Exercise brief:
Among the entries, which lines carry the string "Generation"? Copy each of them.

Task inputs:

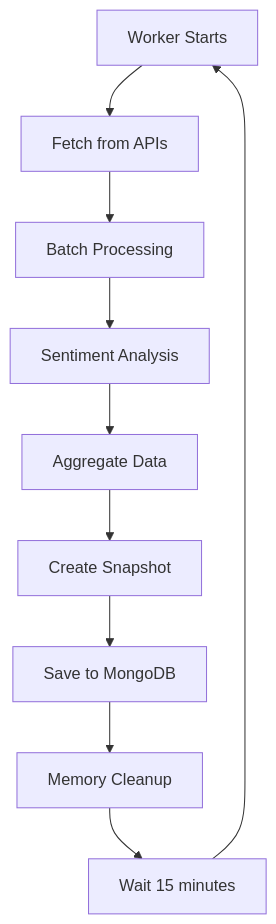
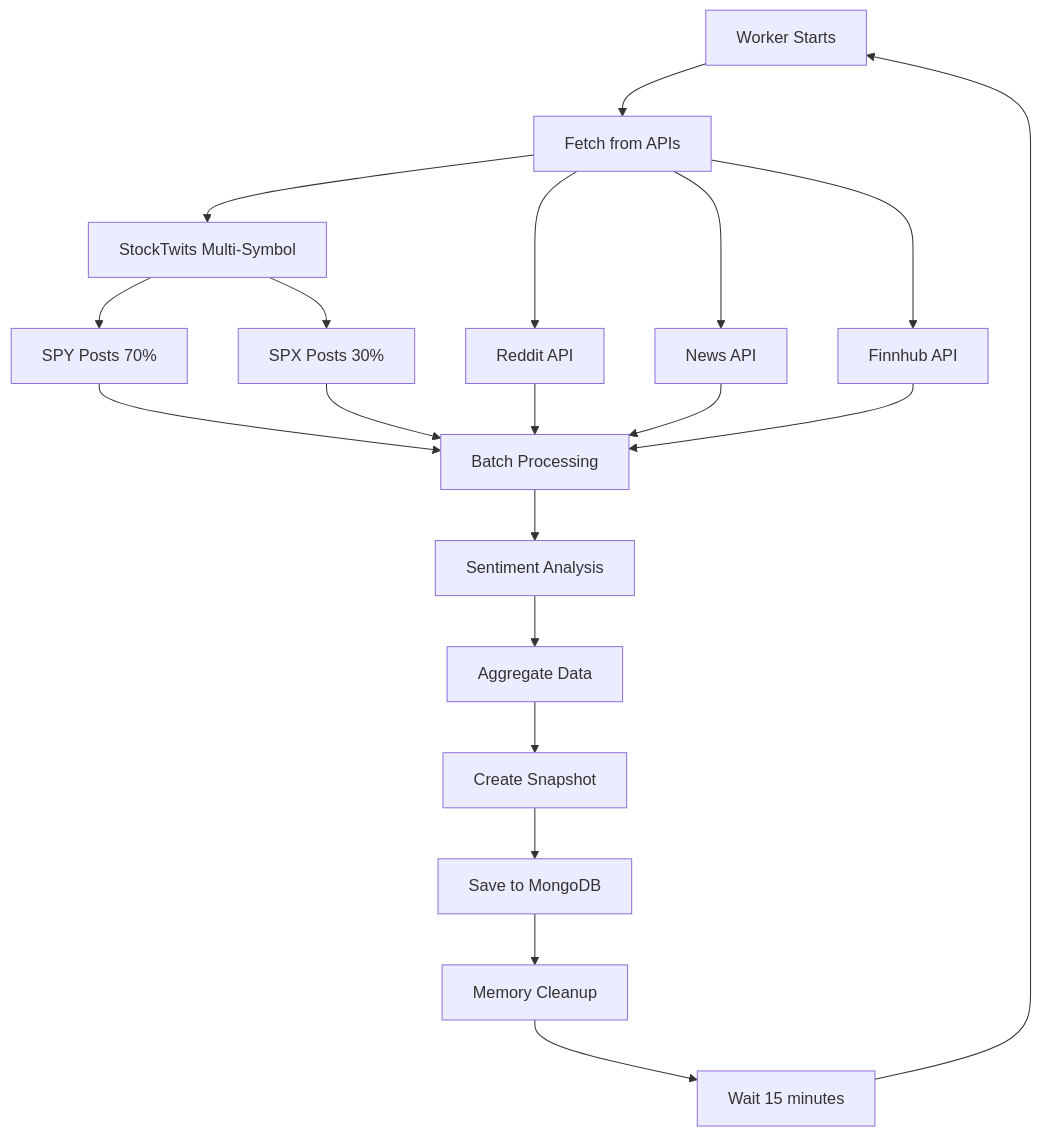
The second of 2 diagrams in README.md (insdaguirre/SentimentWatch), drawn with Mermaid before and after one commit. The commit also changed other lines of this file, not shown here.

First line of the commit message:
docs: Update README with multi-symbol StockTwits integration

````diff
--- a/README.md
+++ b/README.md
@@ -289,12 +298,22 @@
 ```mermaid
 graph TD
     A[Worker Starts] --> B[Fetch from APIs]
-    B --> C[Batch Processing]
+    B --> B1[Reddit API]
+    B --> B2[StockTwits Multi-Symbol]
+    B --> B3[News API]
+    B --> B4[Finnhub API]
+    B2 --> B2a[SPY Posts 70%]
+    B2 --> B2b[SPX Posts 30%]
+    B2a --> C[Batch Processing]
+    B2b --> C
+    B1 --> C
+    B3 --> C
+    B4 --> C
     C --> D[Sentiment Analysis]
     D --> E[Aggregate Data]
     E --> F[Create Snapshot]
     F --> G[Save to MongoDB]
     G --> H[Memory Cleanup]
     H --> I[Wait 15 minutes]
     I --> A
 ```
````
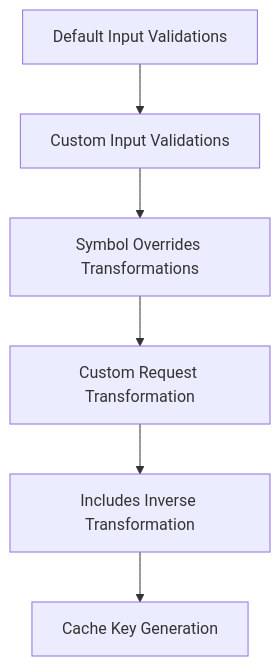
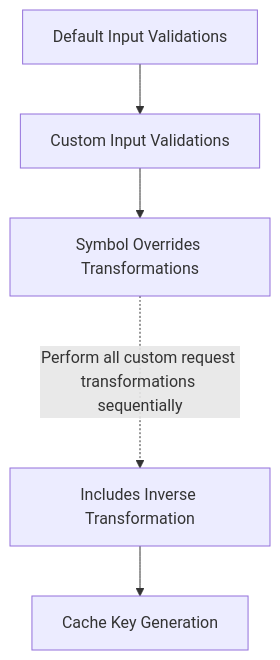
The diagram in docs/v3-ea-components/adapter.md (smartcontractkit/ea-framework-js), drawn with Mermaid before and after one commit.

Commit message:
Made custom request transformation part clearer

````diff
--- a/docs/v3-ea-components/adapter.md
+++ b/docs/v3-ea-components/adapter.md
@@ -148,4 +148,4 @@
 ```mermaid
 flowchart TD
-  A[Default Input Validations] --> B[Custom Input Validations] --> C[Symbol Overrides Transformations] --> D[Custom Request Transformation] --> E[Includes Inverse Transformation] --> F[Cache Key Generation]
+  A[Default Input Validations] --> B[Custom Input Validations] --> C[Symbol Overrides Transformations] -..-> |Perform all custom request transformations sequentially| E[Includes Inverse Transformation] --> F[Cache Key Generation]
 ```
````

Exercise answer:
-  A[Default Input Validations] --> B[Custom Input Validations] --> C[Symbol Overrides Transformations] --> D[Custom Request Transformation] --> E[Includes Inverse Transformation] --> F[Cache Key Generation]
+  A[Default Input Validations] --> B[Custom Input Validations] --> C[Symbol Overrides Transformations] -..-> |Perform all custom request transformations sequentially| E[Includes Inverse Transformation] --> F[Cache Key Generation]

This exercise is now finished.